Would you reproduce the entries that follow exactly as they appear?

Modification records
+--

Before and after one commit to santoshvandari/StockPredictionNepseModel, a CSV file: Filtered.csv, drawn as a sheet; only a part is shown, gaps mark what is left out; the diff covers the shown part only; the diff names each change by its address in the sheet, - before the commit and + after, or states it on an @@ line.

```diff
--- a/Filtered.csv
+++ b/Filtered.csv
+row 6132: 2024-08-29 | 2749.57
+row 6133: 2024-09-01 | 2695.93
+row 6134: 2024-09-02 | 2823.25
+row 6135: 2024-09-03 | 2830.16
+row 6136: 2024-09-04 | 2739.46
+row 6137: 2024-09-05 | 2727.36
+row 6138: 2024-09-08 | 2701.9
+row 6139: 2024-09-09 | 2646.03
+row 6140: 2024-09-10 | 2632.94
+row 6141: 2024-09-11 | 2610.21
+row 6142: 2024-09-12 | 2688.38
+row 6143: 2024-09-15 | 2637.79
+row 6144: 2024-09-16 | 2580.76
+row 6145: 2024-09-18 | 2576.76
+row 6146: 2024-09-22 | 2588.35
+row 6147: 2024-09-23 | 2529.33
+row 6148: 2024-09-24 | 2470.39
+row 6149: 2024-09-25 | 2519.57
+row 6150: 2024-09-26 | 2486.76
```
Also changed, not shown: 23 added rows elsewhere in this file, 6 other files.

+--

**Result for this exercise**
Before and after one commit to santoshvandari/StockPredictionNepseModel, a CSV file: Filtered.csv, drawn as a sheet; only a part is shown, gaps mark what is left out; the diff covers the shown part only; the diff names each change by its address in the sheet, - before the commit and + after, or states it on an @@ line.

```diff
--- a/Filtered.csv
+++ b/Filtered.csv
+row 6132: 2024-08-29 | 2749.57
+row 6133: 2024-09-01 | 2695.93
+row 6134: 2024-09-02 | 2823.25
+row 6135: 2024-09-03 | 2830.16
+row 6136: 2024-09-04 | 2739.46
+row 6137: 2024-09-05 | 2727.36
+row 6138: 2024-09-08 | 2701.9
+row 6139: 2024-09-09 | 2646.03
+row 6140: 2024-09-10 | 2632.94
+row 6141: 2024-09-11 | 2610.21
+row 6142: 2024-09-12 | 2688.38
+row 6143: 2024-09-15 | 2637.79
+row 6144: 2024-09-16 | 2580.76
+row 6145: 2024-09-18 | 2576.76
+row 6146: 2024-09-22 | 2588.35
+row 6147: 2024-09-23 | 2529.33
+row 6148: 2024-09-24 | 2470.39
+row 6149: 2024-09-25 | 2519.57
+row 6150: 2024-09-26 | 2486.76
```
Also changed, not shown: 23 added rows elsewhere in this file, 6 other files.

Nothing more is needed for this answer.